[Difference listings]
______

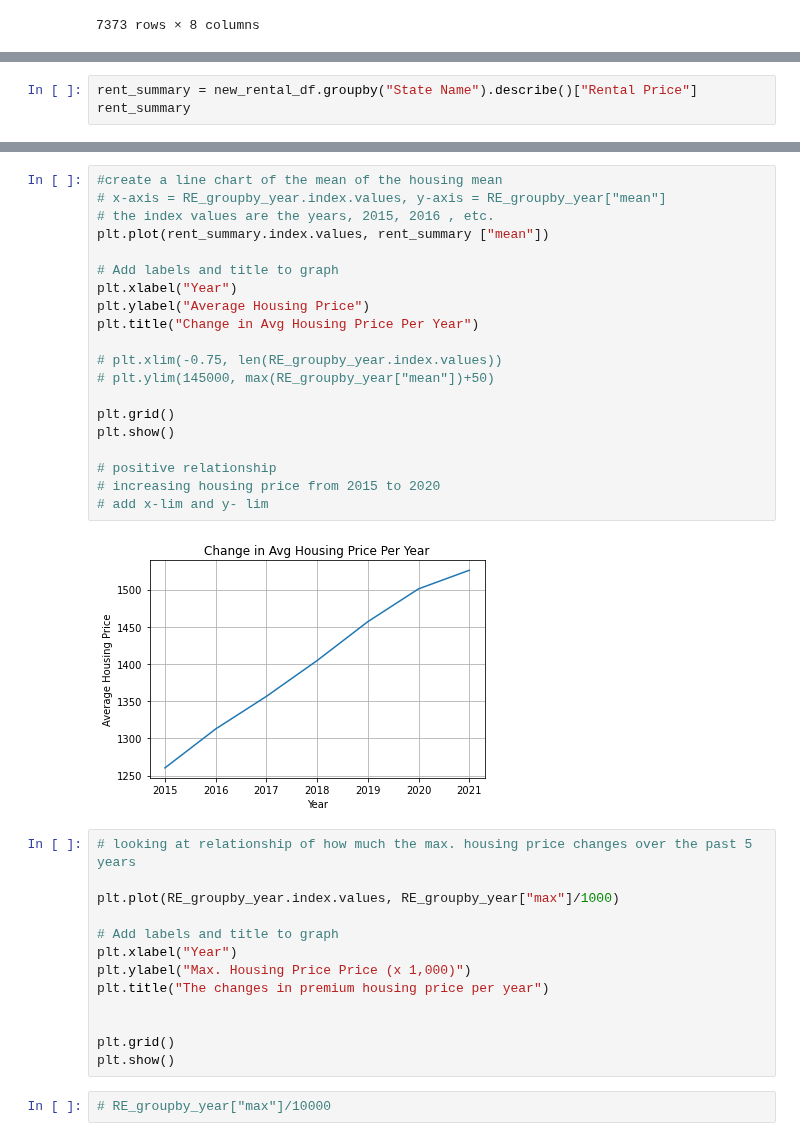
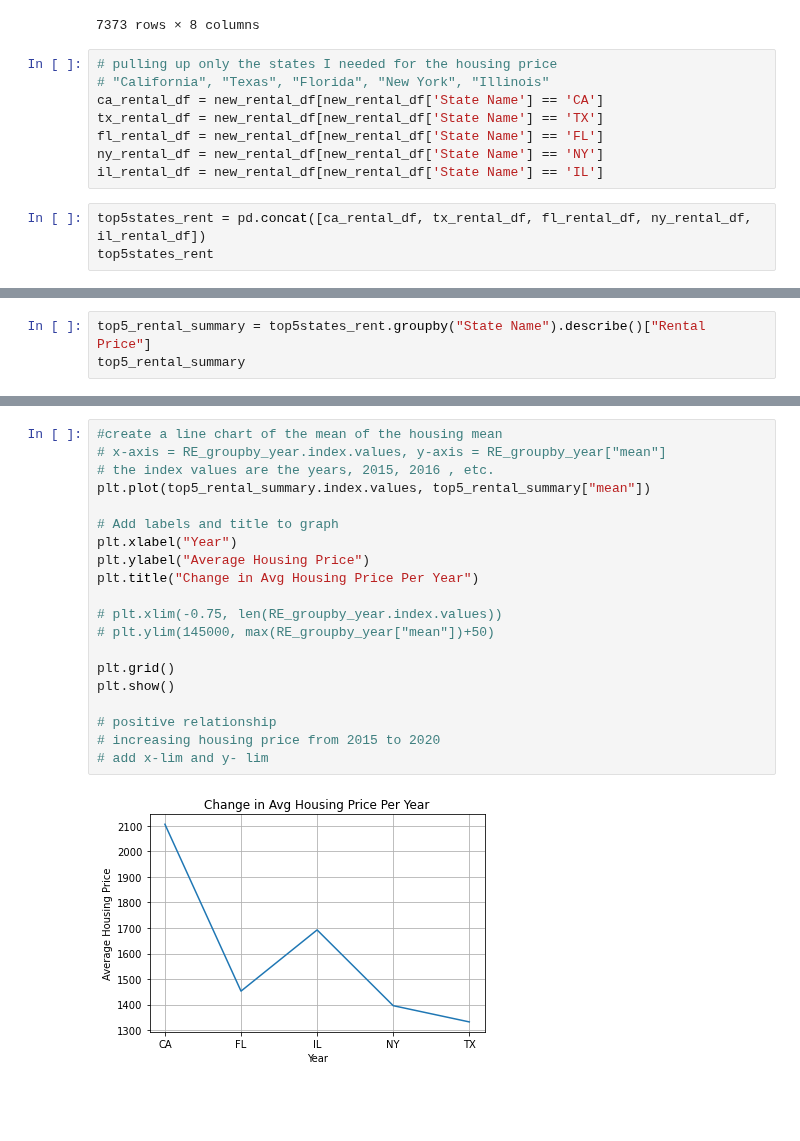
Before and after one commit to aliciasply/InterState-Migration, a Jupyter notebook: Code/Rental_Price-alicia.ipynb, the cells around one changed output, grey strips where cells are left out. Cells and saved outputs as stored; diff of their text form; blank space fills up the shorter version.

Commit message:
cleaned rental price & house price dataframe with top 5 states summary

```diff
--- a/Code/Rental_Price-alicia.ipynb
+++ b/Code/Rental_Price-alicia.ipynb
@@ -113,3 +113,14 @@ new_rental_df
 | 7371 | 394623 | Gainesville | GA | 229 | 12-2020 | 2020 | 12 | 1447.0 |
 | 7372 | 394623 | Gainesville | GA | 229 | 01-2021 | 2021 | 01 | 1455.0 |
 7373 rows × 8 columns
+# %%
+# pulling up only the states I needed for the housing price
+# "California", "Texas", "Florida", "New York", "Illinois"
+ca_rental_df = new_rental_df[new_rental_df['State Name'] == 'CA']
+tx_rental_df = new_rental_df[new_rental_df['State Name'] == 'TX']
+fl_rental_df = new_rental_df[new_rental_df['State Name'] == 'FL']
+ny_rental_df = new_rental_df[new_rental_df['State Name'] == 'NY']
+il_rental_df = new_rental_df[new_rental_df['State Name'] == 'IL']
+# %%
+top5states_rent = pd.concat([ca_rental_df, tx_rental_df, fl_rental_df, ny_rental_df, il_rental_df])
+top5states_rent
@@ -116,6 +141,6 @@ new_rental_df
 # %%
-rent_summary = new_rental_df.groupby("State Name").describe()["Rental Price"]
-rent_summary
+top5_rental_summary = top5states_rent.groupby("State Name").describe()["Rental Price"]
+top5_rental_summary
 # %% [output]
 |  | count | mean | std | min | 25% | 50% | 75% | max |
 | State Name |  |  |  |  |  |  |  |  |
@@ -138,37 +152,22 @@ rent_summary
 # %%
 #create a line chart of the mean of the housing mean
 # x-axis = RE_groupby_year.index.values, y-axis = RE_groupby_year["mean"]
 # the index values are the years, 2015, 2016 , etc.
-plt.plot(rent_summary.index.values, rent_summary ["mean"])
+plt.plot(top5_rental_summary.index.values, top5_rental_summary["mean"])
 
 # Add labels and title to graph
 plt.xlabel("Year")
 plt.ylabel("Average Housing Price")
 plt.title("Change in Avg Housing Price Per Year")
 
 # plt.xlim(-0.75, len(RE_groupby_year.index.values))
 # plt.ylim(145000, max(RE_groupby_year["mean"])+50)
 
 plt.grid()
 plt.show()
 
 # positive relationship
 # increasing housing price from 2015 to 2020
 # add x-lim and y- lim
 # %% [output]
-[figure, old version]
+[figure, new version]
-# %%
-# looking at relationship of how much the max. housing price changes over the past 5 years
-
-plt.plot(RE_groupby_year.index.values, RE_groupby_year["max"]/1000)
-
-# Add labels and title to graph
-plt.xlabel("Year")
-plt.ylabel("Max. Housing Price Price (x 1,000)")
-plt.title("The changes in premium housing price per year")
-
-
-plt.grid()
-plt.show()
-# %%
-# RE_groupby_year["max"]/10000
```
Also changed, not shown: parts of 29 cells of this notebook, 1 other file.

______

## EXERCISE DESCRIPTION
What lines above hold the word "mean"? Pull each one out.

## EXERCISE OUTPUT
 |  | count | mean | std | min | 25% | 50% | 75% | max |
 #create a line chart of the mean of the housing mean
 # x-axis = RE_groupby_year.index.values, y-axis = RE_groupby_year["mean"]
-plt.plot(rent_summary.index.values, rent_summary ["mean"])
+plt.plot(top5_rental_summary.index.values, top5_rental_summary["mean"])
 # plt.ylim(145000, max(RE_groupby_year["mean"])+50)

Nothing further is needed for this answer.